Concerned residents and business operator feel there are questions that still have not been answered.
“Why has there not been an Environmental Impact Assessment (EIA) done on the local marine fauna and the tourism industry that depends on it?”
“With 2,137 km of NSW coast line, why put a fish farm in the middle of an operational tourism area?”
Phillip Campey joint owner of Feet First Dive Shop Nelson Bay, told Bay News Of The Area,“This particular area is a migratory path of whales and their calves using Broughton Island as a marker.”
“Last Saturday we had 17 sets of mothers and their calves in that area between Cabbage Tree Island and Broughton Island,” Mr Campey said.
This same area supports a huge dolphin population, turtles and blue penguins as well as a seal colony on Cabbage Tree Island.
The site is directly adjacent to some of the best dive sites in the area, including Broughton Islands ‘Looking Glass dive site’.
“There must be some kind of financial gain to someone to allow the project to go ahead under an old EIA that was given for a smaller and much older snapper farm many years ago,” Trudie Blackett co owner of Feet First Dive Shop said.

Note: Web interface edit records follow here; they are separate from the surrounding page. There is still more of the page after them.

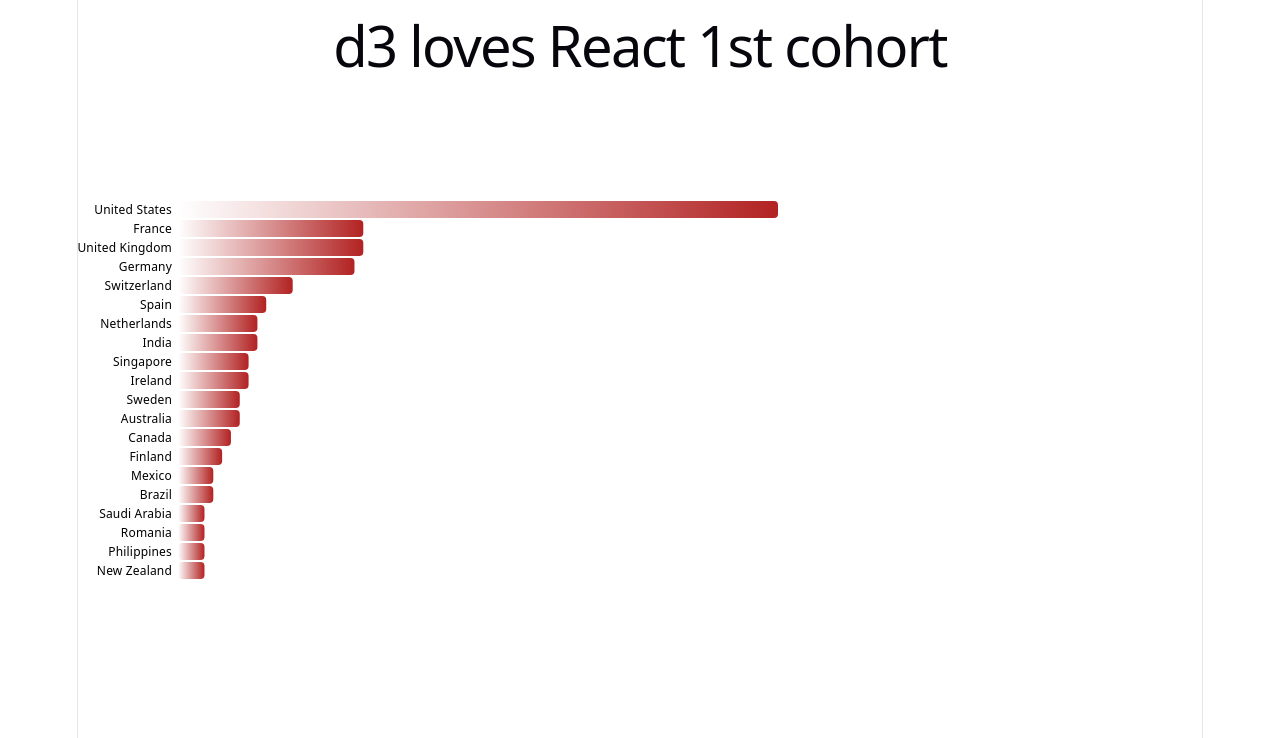
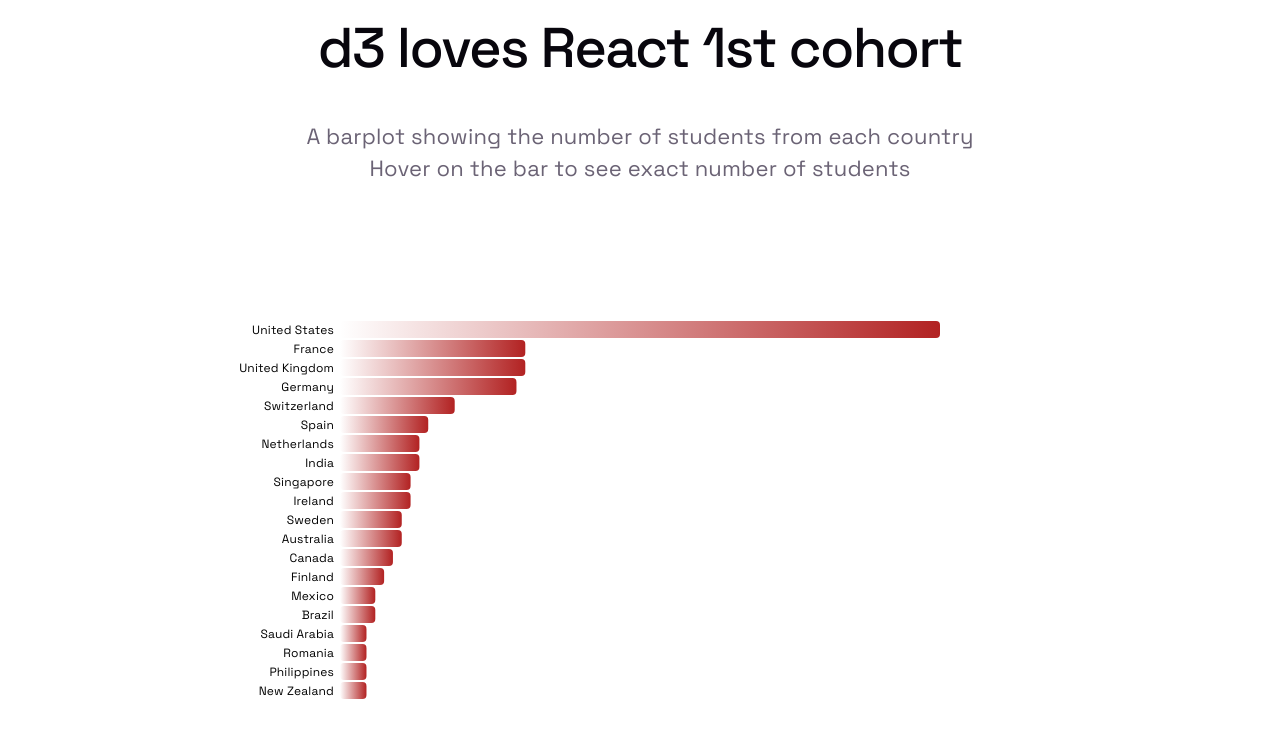
Before and after one commit to mic-wypych/d3_charts, a React (Vite) app: page / in a window 1280 px wide. Shown: the top 738 px of the page. Built offline with nearby package versions, Linux system fonts and the light colour scheme.

Commit message:
final styling

```diff
--- a/index.html
+++ b/index.html
@@ -5,6 +5,9 @@
     <link rel="icon" type="image/svg+xml" href="/favicon.svg" />
     <meta name="viewport" content="width=device-width, initial-scale=1.0" />
     <title>d3_charts</title>
+    <link rel="preconnect" href="https://fonts.googleapis.com" />
+    <link rel="preconnect" href="https://fonts.gstatic.com" crossorigin />
+    <link href="https://fonts.googleapis.com/css2?family=Space+Grotesk:wght@300..700&display=swap" rel="stylesheet" />
   </head>
   <body>
     <div id="root"></div>
--- a/src/App.jsx
+++ b/src/App.jsx
@@ -28,10 +28,13 @@
 
 
   return (
-    <>
-    <h1>d3 loves React 1st cohort</h1>
-     <Barplot data = {data}/>
-    </>
+    <div id="center">
+      <h1>d3 loves React 1st cohort</h1>
+      <div>A barplot showing the number of students from each country
+        <br></br>Hover on the bar to see exact number of students</div>
+
+      <Barplot data={data} />
+    </div>
   )
 }
 
--- a/src/Barplot.jsx
+++ b/src/Barplot.jsx
@@ -1,6 +1,8 @@
+import { useState } from "react";
 import * as d3 from "d3";
 
 export const Barplot = ({ data }) => {
+    const [hovered, setHovered] = useState(null);
     /*What we need to do for the basics:
     - map country names to y axis
     - map number of students to x axis */
@@ -31,7 +33,10 @@
                 </linearGradient>
             </defs>
             {data.map(d => (
-                <g key={d.country}>
+                <g key={d.country}
+                    onMouseEnter={() => setHovered(d)}
+                    onMouseLeave={() => setHovered(null)}
+                >
                     <rect
                         x={marginLeft}
                         y={y(d.country)}
@@ -51,6 +56,18 @@
                     </text>
                 </g>
             ))}
+            {hovered && (
+                <text
+                    x={x(hovered.students) + 8}
+                    y={y(hovered.country) + y.bandwidth() / 2}
+                    dy="0.35em"
+                    fontSize={12}
+                    fontWeight="bold"
+                    fill="firebrick"
+                >
+                    {hovered.students}
+                </text>
+            )}
         </svg>
     );
 }
--- a/src/index.css
+++ b/src/index.css
@@ -11,11 +11,11 @@
   --shadow:
     rgba(0, 0, 0, 0.1) 0 10px 15px -3px, rgba(0, 0, 0, 0.05) 0 4px 6px -2px;
 
-  --sans: system-ui, 'Segoe UI', Roboto, sans-serif;
-  --heading: system-ui, 'Segoe UI', Roboto, sans-serif;
+  --sans: 'Space Grotesk', sans-serif;
+  --heading: 'Space Grotesk', sans-serif;
   --mono: ui-monospace, Consolas, monospace;
 
-  font: 18px/145% var(--sans);
+  font: 22px/145% var(--sans);
   letter-spacing: 0.18px;
   color-scheme: light dark;
   color: var(--text);
@@ -32,8 +32,8 @@
 
 @media (prefers-color-scheme: dark) {
   :root {
-    --text: #9ca3af;
-    --text-h: #f3f4f6;
+    --text: #ac0b0bff;
+    --text-h: #ac0b0bff;
     --bg: #aab6fdff;
     --border: #2e303a;
     --code-bg: #1f2028;
@@ -59,11 +59,10 @@
   max-width: 100%;
   margin: 0 auto;
   text-align: center;
-  border-inline: 1px solid var(--border);
+
   min-height: 100svh;
   display: flex;
   flex-direction: column;
-  box-sizing: border-box;
 }
 
 h1,
```
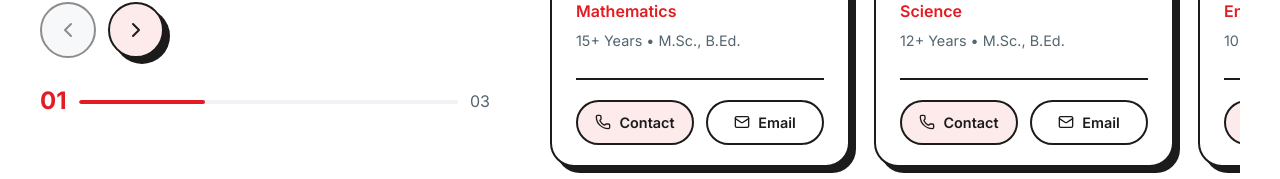
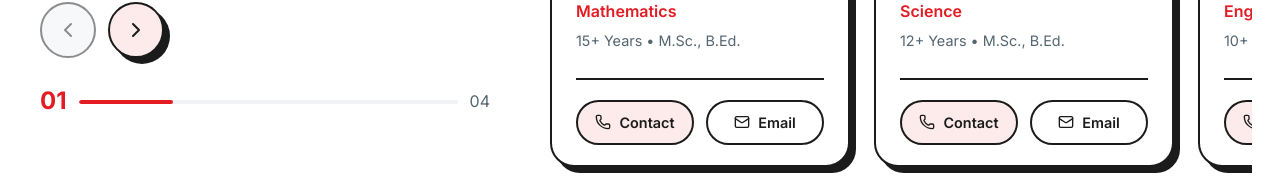
Before and after one commit to alok-hub123/Aimers, a React (Vite) app: page / in a window 1280 px wide. Shown: the part 8226-8405 px from the top of the page. Built offline with nearby package versions, Linux system fonts and the light colour scheme.

Commit message:
corrected crousel logic

```diff
--- a/src/components/Faculty.jsx
+++ b/src/components/Faculty.jsx
@@ -43,20 +43,25 @@ const Faculty = () => {
         },
     ];
 
-    // Responsive visible cards - we use 1 for mobile, 2 for tablet, 3 for desktop
-    // Using window check with fallback for SSR
-    const getVisibleCards = () => {
-        if (typeof window === 'undefined') return 3;
-        if (window.innerWidth <= 600) return 1;
-        if (window.innerWidth <= 900) return 2;
-        return 3;
+    // Card dimensions
+    const CARD_GAP = 24;
+
+    // Responsive visible cards and card width
+    const getResponsiveValues = () => {
+        if (typeof window === 'undefined') return { visible: 3, cardWidth: 300 };
+        if (window.innerWidth <= 500) return { visible: 1, cardWidth: Math.min(280, window.innerWidth - 48) };
+        if (window.innerWidth <= 768) return { visible: 1, cardWidth: 300 };
+        if (window.innerWidth <= 1100) return { visible: 2, cardWidth: 300 };
+        return { visible: 2, cardWidth: 300 };
     };
 
-    const [visibleCards, setVisibleCards] = React.useState(getVisibleCards());
+    const [responsiveValues, setResponsiveValues] = React.useState(getResponsiveValues());
+    const visibleCards = responsiveValues.visible;
+    const cardWidth = responsiveValues.cardWidth;
 
     React.useEffect(() => {
         const handleResize = () => {
-            setVisibleCards(getVisibleCards());
+            setResponsiveValues(getResponsiveValues());
         };
         window.addEventListener('resize', handleResize);
         return () => window.removeEventListener('resize', handleResize);
@@ -206,25 +211,29 @@ const Faculty = () => {
                     <div style={{
                         overflow: 'hidden',
                         paddingBottom: '12px',
-                        paddingRight: '24px',
+                        paddingRight: '12px',
+                        marginRight: '-12px',
                     }}>
                         <div style={{
                             display: 'flex',
-                            gap: '24px',
-                            transform: `translateX(-${currentIndex * (300 + 24)}px)`,
+                            gap: `${CARD_GAP}px`,
+                            transform: `translateX(-${currentIndex * (cardWidth + CARD_GAP)}px)`,
                             transition: 'transform 0.5s cubic-bezier(0.4, 0, 0.2, 1)',
+                            paddingRight: '24px',
                         }}>
                             {teachers.map((teacher, index) => (
                                 <div
                                     key={index}
                                     style={{
-                                        minWidth: '300px',
+                                        minWidth: `${cardWidth}px`,
+                                        maxWidth: `${cardWidth}px`,
+                                        flexShrink: 0,
                                         background: COLORS.white,
                                         borderRadius: '24px',
                                         overflow: 'hidden',
                                         border: `2px solid ${COLORS.dark}`,
                                         boxShadow: SHADOWS.brutalist,
-                                        transition: 'opacity 0.3s ease',
+                                        transition: 'all 0.3s ease',
                                         opacity: index < currentIndex ? 0.3 : 1,
                                     }}
                                 >
@@ -350,7 +359,7 @@ const Faculty = () => {
                 @media (max-width: 1100px) {
                     #faculty > div > div {
                         grid-template-columns: 1fr !important;
-                        gap: 48px !important;
+                        gap: 40px !important;
                     }
                     #faculty > div > div > div:first-child {
                         position: static !important;
@@ -364,20 +373,25 @@ const Faculty = () => {
                         margin: 24px auto 0;
                     }
                 }
-                @media (max-width: 900px) {
-                    #faculty > div > div > div:last-child {
-                        padding-right: 12px !important;
-                    }
-                }
-                @media (max-width: 600px) {
+                @media (max-width: 768px) {
                     #faculty {
                         padding: 80px 16px !important;
                     }
-                    #faculty > div > div > div:last-child > div > div {
-                        min-width: 280px !important;
+                    #faculty > div > div > div:last-child {
+                        margin: 0 -16px;
+                        padding: 0 16px 12px !important;
+                    }
+                }
+                @media (max-width: 500px) {
+                    #faculty {
+                        padding: 60px 12px !important;
+                    }
+                    #faculty > div > div {
+                        gap: 32px !important;
                     }
                     #faculty > div > div > div:last-child {
-                        padding-right: 8px !important;
+                        margin: 0 -12px;
+                        padding: 0 12px 12px !important;
                     }
                 }
             `}</style>
```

“The Huon / DPI farm is in a different location, is a different size and a different fish to the previous Snapper Farm and it is unbelievable that a new EIA wasn’t needed,” Ms Blackett said.
Last week a whale was caught in one of the mooring lines in the Huon Aquaculture lease and was videoed and photographed by Imagine Cruise owner Bronny Starling.
A spokesman for the DPI strongly denied this claim believing that the whale was entrapped in net lines from another source.
Another concern that the protesters have is that this area is prime grey nurse shark territory.
“The excess feed and faecal fall out will collect under the pens and be swept into the general area by currents,
affecting the water quality, visibility and force dolphins, grey nurse sharks and the other sea mammals to search for food in alternative locations,” Phillip Campey said.
By Jewell DRURY